WHAT IS BEING ASKED
Nothing but a number should be given: the count of lines in the listing that include "text".

DATA FOR REVIEW

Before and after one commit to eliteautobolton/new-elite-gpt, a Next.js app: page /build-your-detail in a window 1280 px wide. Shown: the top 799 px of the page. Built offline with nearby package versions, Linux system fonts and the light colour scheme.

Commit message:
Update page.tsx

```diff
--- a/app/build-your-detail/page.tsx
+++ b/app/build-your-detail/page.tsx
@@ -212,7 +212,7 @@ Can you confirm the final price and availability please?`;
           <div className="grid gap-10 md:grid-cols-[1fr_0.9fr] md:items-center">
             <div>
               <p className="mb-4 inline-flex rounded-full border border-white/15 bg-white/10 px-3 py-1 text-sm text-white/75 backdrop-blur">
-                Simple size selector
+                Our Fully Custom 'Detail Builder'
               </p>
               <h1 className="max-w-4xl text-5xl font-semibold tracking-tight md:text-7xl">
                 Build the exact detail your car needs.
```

TASK SOLUTION
2